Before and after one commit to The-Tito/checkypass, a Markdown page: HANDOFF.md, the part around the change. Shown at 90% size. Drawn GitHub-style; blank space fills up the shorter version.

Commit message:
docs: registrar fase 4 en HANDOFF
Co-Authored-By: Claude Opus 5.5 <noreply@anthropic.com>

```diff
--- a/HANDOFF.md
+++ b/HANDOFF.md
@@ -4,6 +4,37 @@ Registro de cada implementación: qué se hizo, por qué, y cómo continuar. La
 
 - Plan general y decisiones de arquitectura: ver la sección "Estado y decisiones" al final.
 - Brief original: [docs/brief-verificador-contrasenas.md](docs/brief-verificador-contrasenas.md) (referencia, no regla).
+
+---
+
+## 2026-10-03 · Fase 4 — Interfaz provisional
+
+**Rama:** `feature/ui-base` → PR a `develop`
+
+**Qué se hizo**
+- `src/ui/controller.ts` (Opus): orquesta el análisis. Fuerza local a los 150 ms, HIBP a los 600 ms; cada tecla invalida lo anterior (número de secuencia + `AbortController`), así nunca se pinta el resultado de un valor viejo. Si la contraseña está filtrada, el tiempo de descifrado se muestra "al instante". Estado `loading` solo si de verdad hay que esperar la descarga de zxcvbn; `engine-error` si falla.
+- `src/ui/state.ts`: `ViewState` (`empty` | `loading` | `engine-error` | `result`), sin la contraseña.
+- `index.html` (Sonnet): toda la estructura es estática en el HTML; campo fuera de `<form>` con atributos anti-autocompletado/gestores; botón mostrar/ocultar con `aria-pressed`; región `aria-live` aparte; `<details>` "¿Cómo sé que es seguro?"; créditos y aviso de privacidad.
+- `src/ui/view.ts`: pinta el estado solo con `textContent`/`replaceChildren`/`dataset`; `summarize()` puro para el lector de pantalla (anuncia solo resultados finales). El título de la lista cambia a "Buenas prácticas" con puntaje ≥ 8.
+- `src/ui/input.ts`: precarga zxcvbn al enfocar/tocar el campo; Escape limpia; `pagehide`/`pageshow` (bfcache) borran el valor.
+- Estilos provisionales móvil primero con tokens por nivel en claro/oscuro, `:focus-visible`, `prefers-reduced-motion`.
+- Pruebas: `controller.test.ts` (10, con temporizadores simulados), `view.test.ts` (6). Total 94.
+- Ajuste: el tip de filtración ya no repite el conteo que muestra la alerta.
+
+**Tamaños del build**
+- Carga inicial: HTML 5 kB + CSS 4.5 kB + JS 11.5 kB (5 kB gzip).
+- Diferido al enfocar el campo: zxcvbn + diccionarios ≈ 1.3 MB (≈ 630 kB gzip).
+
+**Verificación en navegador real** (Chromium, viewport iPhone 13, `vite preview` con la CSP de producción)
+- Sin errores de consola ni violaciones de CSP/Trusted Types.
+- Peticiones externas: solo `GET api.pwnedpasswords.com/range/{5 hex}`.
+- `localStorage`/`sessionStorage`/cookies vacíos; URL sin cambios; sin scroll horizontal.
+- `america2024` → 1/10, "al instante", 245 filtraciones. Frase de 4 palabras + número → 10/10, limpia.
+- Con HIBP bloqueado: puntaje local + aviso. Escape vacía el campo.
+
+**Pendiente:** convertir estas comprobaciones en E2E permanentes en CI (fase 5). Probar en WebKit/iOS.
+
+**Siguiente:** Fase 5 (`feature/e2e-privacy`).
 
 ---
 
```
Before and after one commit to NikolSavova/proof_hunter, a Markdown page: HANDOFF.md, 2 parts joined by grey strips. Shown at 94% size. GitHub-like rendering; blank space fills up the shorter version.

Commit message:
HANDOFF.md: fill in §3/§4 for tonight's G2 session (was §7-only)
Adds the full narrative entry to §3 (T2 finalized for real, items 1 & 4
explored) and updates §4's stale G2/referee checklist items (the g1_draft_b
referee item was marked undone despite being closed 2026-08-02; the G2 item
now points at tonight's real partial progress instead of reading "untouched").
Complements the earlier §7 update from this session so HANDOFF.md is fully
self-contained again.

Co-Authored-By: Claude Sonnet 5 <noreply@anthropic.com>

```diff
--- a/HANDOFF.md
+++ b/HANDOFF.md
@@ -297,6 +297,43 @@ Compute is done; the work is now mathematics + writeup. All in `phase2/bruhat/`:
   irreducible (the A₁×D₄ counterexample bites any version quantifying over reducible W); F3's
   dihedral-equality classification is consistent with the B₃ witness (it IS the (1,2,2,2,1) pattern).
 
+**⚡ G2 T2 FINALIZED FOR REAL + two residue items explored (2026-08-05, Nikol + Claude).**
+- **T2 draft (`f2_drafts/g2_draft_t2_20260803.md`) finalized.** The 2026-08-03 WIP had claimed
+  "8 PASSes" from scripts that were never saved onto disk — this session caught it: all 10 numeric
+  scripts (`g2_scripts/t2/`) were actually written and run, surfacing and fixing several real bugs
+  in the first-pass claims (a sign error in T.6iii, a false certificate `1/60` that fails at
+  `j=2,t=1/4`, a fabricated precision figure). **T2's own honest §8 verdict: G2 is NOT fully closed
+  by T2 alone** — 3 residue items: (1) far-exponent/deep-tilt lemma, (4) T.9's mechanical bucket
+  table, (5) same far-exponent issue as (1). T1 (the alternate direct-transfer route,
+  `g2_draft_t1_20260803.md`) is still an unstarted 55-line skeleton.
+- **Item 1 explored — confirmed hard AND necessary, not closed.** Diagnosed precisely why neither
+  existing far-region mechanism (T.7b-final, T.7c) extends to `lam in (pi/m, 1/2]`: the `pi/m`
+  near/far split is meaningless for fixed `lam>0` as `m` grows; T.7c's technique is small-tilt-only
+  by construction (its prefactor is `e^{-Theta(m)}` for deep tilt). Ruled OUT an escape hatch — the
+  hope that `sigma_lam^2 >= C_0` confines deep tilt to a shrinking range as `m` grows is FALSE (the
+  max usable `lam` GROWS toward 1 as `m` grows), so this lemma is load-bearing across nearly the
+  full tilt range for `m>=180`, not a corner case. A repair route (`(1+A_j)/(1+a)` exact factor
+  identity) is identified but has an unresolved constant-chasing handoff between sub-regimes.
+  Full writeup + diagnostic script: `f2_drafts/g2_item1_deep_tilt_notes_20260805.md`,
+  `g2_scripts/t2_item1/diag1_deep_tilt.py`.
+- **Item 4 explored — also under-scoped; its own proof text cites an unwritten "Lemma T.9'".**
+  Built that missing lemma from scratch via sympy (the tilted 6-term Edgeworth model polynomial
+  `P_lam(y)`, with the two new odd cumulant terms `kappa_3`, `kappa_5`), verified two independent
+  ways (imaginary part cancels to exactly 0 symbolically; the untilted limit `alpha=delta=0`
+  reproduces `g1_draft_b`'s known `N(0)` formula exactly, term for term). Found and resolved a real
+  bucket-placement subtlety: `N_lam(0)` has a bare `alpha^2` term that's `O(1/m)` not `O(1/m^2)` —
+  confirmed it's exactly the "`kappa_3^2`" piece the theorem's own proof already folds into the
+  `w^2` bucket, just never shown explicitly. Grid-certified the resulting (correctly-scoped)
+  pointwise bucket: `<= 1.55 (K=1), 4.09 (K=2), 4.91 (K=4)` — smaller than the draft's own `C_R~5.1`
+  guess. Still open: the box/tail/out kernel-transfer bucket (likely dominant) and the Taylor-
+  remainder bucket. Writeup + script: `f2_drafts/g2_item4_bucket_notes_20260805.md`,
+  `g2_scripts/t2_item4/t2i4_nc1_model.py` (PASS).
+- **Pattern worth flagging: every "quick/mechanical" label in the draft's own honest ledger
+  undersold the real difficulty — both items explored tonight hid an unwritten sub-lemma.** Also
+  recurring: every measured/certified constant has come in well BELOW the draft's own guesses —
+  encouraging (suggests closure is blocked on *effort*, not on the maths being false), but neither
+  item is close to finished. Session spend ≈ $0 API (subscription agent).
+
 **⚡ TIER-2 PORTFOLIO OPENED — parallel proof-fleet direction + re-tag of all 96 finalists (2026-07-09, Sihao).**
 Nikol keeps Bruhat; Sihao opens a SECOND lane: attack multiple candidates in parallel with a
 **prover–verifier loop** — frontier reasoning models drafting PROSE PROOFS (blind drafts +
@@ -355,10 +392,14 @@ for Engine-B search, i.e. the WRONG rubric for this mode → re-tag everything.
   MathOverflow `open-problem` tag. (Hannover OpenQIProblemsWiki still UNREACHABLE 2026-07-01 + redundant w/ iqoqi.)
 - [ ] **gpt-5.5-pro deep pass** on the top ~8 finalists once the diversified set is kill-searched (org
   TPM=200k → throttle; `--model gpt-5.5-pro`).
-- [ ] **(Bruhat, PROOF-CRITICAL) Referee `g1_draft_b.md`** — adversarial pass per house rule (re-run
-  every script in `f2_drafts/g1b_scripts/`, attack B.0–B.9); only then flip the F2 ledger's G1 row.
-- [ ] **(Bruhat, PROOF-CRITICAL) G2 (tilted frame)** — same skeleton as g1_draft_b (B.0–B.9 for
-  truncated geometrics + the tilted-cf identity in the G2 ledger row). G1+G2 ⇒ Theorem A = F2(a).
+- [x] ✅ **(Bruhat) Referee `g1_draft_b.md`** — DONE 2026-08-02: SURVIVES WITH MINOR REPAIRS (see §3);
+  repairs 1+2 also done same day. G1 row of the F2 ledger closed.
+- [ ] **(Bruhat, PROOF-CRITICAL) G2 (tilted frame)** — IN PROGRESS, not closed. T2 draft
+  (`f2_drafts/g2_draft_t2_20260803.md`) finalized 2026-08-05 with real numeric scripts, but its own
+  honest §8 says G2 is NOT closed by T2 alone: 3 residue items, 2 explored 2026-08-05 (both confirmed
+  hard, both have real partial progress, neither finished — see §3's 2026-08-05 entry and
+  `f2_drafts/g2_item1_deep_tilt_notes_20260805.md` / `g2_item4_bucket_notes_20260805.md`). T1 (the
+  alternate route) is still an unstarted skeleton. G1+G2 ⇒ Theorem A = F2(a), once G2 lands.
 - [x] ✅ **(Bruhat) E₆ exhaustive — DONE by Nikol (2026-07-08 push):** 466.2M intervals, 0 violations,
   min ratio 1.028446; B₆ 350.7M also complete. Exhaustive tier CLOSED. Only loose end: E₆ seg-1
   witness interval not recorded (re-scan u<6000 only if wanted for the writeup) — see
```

====================

▶ _What to produce_: Filter this listing and copy only the lines holding the word "hizo".

▶ _Answer area_:
@@ -4,6 +4,37 @@ Registro de cada implementación: qué se hizo, por qué, y cómo continuar. La
+**Qué se hizo**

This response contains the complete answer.